The Moon at perihelion

Dominic Ford, Editor
From the Moon feed

Please wait
Loading 0/4
Click and drag to rotate
Mouse wheel to zoom in/out
Touch with mouse to dismiss
The sky at

The Moon's monthly orbit around the Earth will carry it to its closest point to the Sun – its perihelion – at a distance of 1.0072 AU from the Sun.

This happens at around the time when the Moon's orbit carries it between the Sun and the Earth, at around the same time that it passes new moon.

At the moment of the Moon's perihelion, the Earth will lie at a distance of 1.0094 AU from the Sun, and the Moon will lie at a distance of 1.0070 AU from the Sun.

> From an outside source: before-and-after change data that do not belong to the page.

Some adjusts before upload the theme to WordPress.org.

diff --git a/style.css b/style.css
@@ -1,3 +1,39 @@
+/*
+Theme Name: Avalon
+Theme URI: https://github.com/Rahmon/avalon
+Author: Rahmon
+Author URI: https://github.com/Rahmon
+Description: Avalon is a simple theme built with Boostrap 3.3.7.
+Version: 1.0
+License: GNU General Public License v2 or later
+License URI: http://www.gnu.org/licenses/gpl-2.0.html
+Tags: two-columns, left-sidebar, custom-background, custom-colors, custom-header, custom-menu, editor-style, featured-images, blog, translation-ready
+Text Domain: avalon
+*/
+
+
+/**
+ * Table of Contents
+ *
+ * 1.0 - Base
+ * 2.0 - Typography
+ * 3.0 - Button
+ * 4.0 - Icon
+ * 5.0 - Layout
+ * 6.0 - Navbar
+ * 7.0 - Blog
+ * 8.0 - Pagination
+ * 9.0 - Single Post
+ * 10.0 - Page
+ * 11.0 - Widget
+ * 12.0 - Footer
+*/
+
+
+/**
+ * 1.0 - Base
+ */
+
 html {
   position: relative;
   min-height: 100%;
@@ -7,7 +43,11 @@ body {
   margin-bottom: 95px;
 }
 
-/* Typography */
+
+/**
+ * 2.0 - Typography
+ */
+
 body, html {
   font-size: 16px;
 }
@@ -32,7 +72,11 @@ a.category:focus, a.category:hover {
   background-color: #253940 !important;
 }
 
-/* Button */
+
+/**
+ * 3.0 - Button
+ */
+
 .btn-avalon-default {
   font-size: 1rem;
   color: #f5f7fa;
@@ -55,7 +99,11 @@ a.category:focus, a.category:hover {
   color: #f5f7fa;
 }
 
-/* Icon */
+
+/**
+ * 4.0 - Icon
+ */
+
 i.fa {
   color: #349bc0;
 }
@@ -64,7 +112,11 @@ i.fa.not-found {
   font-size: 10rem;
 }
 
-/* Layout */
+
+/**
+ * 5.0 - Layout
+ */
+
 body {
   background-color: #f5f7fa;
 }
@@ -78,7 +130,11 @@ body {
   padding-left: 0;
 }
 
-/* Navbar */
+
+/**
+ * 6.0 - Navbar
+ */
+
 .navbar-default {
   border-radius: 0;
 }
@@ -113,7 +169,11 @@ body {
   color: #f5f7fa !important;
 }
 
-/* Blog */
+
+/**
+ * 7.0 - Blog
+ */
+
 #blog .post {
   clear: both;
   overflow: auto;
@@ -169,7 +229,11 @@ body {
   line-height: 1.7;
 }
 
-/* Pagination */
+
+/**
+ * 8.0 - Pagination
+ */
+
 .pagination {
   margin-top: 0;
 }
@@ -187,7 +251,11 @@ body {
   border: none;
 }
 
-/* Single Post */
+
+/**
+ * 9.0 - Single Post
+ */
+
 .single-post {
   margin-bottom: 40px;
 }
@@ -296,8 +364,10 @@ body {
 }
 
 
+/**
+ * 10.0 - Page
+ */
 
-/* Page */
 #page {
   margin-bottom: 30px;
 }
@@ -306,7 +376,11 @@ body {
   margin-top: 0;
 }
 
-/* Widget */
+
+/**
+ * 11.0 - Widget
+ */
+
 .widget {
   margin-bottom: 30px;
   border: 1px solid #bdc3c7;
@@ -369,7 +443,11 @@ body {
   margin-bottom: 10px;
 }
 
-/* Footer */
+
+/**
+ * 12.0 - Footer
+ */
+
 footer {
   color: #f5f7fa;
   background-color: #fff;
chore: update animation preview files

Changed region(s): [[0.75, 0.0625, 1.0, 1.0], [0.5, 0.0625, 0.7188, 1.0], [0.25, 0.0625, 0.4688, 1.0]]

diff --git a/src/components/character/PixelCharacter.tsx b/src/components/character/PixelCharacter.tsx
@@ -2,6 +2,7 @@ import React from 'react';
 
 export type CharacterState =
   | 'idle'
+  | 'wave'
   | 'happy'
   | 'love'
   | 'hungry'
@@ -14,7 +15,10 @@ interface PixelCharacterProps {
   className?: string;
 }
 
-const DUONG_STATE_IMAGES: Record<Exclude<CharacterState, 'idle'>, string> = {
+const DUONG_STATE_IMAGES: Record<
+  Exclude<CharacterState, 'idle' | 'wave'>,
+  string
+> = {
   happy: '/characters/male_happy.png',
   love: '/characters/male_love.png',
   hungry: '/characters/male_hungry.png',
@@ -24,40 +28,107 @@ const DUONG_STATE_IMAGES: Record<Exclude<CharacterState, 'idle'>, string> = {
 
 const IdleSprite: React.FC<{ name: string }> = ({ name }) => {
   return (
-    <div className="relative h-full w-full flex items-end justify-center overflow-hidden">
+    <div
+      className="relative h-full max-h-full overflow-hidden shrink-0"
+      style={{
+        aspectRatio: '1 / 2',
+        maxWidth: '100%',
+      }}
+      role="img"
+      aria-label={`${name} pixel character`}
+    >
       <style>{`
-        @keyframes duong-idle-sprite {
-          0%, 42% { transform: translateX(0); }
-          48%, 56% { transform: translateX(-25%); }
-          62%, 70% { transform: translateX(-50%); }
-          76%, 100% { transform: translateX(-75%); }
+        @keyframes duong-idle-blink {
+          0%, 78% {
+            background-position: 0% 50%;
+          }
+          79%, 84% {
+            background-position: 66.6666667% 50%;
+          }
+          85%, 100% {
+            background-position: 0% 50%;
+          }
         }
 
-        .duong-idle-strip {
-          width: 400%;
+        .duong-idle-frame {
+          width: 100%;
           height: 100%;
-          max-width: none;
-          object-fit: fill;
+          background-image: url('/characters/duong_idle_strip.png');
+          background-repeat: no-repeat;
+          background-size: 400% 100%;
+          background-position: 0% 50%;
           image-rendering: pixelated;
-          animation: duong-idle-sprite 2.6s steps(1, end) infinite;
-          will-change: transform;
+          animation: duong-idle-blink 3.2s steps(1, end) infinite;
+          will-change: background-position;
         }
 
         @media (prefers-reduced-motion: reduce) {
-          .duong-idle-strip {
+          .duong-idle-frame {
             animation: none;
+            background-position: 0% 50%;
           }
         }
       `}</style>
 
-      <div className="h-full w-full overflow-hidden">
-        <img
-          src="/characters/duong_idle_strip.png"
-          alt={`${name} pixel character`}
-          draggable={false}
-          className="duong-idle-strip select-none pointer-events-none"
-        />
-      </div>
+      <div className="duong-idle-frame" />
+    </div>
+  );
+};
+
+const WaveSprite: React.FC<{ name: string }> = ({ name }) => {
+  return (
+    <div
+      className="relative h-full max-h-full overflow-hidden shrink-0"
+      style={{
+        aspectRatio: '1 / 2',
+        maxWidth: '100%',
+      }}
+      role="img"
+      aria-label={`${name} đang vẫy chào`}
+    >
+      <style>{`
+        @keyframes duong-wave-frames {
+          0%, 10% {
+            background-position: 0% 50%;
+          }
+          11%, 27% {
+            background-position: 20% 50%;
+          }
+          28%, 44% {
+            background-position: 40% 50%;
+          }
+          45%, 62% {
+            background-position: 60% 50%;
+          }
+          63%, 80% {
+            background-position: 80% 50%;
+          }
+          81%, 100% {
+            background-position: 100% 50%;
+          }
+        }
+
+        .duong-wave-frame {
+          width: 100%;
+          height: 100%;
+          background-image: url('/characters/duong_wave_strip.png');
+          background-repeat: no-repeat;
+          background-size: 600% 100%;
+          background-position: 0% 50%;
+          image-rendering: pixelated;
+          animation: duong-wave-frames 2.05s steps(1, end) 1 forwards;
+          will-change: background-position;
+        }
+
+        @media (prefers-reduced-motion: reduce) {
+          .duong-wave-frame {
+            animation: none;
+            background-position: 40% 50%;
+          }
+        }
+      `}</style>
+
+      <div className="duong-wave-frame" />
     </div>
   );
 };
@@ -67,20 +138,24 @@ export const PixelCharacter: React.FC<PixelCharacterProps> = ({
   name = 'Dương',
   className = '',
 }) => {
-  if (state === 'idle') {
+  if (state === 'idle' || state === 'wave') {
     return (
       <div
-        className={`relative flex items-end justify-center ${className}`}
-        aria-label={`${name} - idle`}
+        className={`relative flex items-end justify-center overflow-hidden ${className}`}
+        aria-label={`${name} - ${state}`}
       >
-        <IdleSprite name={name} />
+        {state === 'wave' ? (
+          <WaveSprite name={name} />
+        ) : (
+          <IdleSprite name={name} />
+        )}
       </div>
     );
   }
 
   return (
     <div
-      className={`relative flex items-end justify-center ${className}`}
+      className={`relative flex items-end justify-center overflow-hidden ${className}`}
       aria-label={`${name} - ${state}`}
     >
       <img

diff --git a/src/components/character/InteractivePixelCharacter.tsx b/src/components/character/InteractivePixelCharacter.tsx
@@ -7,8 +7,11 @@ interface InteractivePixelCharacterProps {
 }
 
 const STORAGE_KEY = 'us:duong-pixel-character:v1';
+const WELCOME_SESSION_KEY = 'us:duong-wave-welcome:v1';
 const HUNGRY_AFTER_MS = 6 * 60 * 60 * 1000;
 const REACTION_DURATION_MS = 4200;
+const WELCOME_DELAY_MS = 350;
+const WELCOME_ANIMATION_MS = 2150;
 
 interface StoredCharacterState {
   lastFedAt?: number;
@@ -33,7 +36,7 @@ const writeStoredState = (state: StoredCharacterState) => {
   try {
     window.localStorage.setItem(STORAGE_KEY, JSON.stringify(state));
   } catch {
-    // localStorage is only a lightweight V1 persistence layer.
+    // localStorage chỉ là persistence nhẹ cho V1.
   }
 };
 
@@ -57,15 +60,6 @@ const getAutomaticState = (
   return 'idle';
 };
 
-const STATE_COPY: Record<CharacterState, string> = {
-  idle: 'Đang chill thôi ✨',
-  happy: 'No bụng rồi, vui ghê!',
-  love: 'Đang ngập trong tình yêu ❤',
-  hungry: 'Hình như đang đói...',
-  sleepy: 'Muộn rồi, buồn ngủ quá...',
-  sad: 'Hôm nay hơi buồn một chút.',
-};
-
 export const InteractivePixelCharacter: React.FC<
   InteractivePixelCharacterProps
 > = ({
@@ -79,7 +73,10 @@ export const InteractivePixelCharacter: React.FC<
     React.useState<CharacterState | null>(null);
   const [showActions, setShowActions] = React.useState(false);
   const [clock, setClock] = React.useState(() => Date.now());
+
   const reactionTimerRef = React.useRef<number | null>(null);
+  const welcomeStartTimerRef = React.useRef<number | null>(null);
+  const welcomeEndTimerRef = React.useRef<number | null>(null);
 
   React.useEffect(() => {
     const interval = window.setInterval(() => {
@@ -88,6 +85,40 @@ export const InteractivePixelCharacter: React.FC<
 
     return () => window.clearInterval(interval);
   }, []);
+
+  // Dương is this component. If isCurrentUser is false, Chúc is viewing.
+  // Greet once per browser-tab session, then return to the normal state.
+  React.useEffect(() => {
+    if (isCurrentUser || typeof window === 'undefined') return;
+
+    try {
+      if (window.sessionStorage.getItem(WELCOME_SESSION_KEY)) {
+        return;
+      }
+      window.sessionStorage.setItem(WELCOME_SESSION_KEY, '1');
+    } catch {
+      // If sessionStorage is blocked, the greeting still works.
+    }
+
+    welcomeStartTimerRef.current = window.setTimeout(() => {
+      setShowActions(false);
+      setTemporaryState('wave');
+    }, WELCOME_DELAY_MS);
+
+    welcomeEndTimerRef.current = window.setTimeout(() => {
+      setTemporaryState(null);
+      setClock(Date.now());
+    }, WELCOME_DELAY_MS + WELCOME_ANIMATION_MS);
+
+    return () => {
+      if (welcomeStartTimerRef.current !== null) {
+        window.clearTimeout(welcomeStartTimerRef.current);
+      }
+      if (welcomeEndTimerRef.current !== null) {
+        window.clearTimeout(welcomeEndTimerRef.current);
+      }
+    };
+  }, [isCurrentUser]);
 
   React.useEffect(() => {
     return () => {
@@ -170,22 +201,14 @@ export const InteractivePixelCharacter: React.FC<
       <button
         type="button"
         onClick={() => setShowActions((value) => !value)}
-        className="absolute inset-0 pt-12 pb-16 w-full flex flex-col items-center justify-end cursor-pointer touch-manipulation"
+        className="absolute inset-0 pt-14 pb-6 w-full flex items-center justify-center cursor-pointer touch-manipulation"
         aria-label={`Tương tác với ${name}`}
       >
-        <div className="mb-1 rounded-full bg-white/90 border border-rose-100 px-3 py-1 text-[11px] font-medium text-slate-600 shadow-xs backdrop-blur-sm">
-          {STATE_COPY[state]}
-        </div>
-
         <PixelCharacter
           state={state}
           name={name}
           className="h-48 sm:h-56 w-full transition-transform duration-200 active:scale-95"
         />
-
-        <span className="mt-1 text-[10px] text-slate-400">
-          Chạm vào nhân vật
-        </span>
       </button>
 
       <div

This distance between the Earth and Moon will be 0.0024 AU (359,000 km).

The exact positions of the Sun and Moon in the sky will be:

Object Right Ascension Declination Constellation Angular Size
The Moon 12h22m00s +03°02' Virgo 33'13"
Sun (centre) 10h39m +08°28' Leo 31'41"

The coordinates above are given in J2000.0.

The sky on 01 September 2019
Sunrise
06:09
Sunset
19:19
Twilight ends
20:59
Twilight begins
04:29

2-day old moon
Waxing Crescent

4%

2 days old

Planets
Rise Culm. Set
Mercury 05:55 12:38 19:22
Venus 06:34 13:05 19:37
Moon 08:51 14:55 20:58
Mars 06:09 12:47 19:24
Jupiter 14:21 18:57 23:33
Saturn 16:27 21:02 01:40
All times shown in EDT.

Source

The circumstances of this event were computed using the DE405 planetary ephemeris published by the Jet Propulsion Laboratory (JPL).

This event was automatically generated by searching the ephemeris for planetary alignments which are of interest to amateur astronomers, and the text above was generated based on an estimate of your location.

Related news

01 Sep 2019  –  The Moon at perihelion
05 Sep 2019  –  Moon at First Quarter
11 Sep 2019  –  The Moon at aphelion
13 Sep 2019  –  The Moon at apogee

Image credit

None available.

Cambridge

Latitude:
Longitude:
Timezone:

42.38°N
71.11°W
EST

Color scheme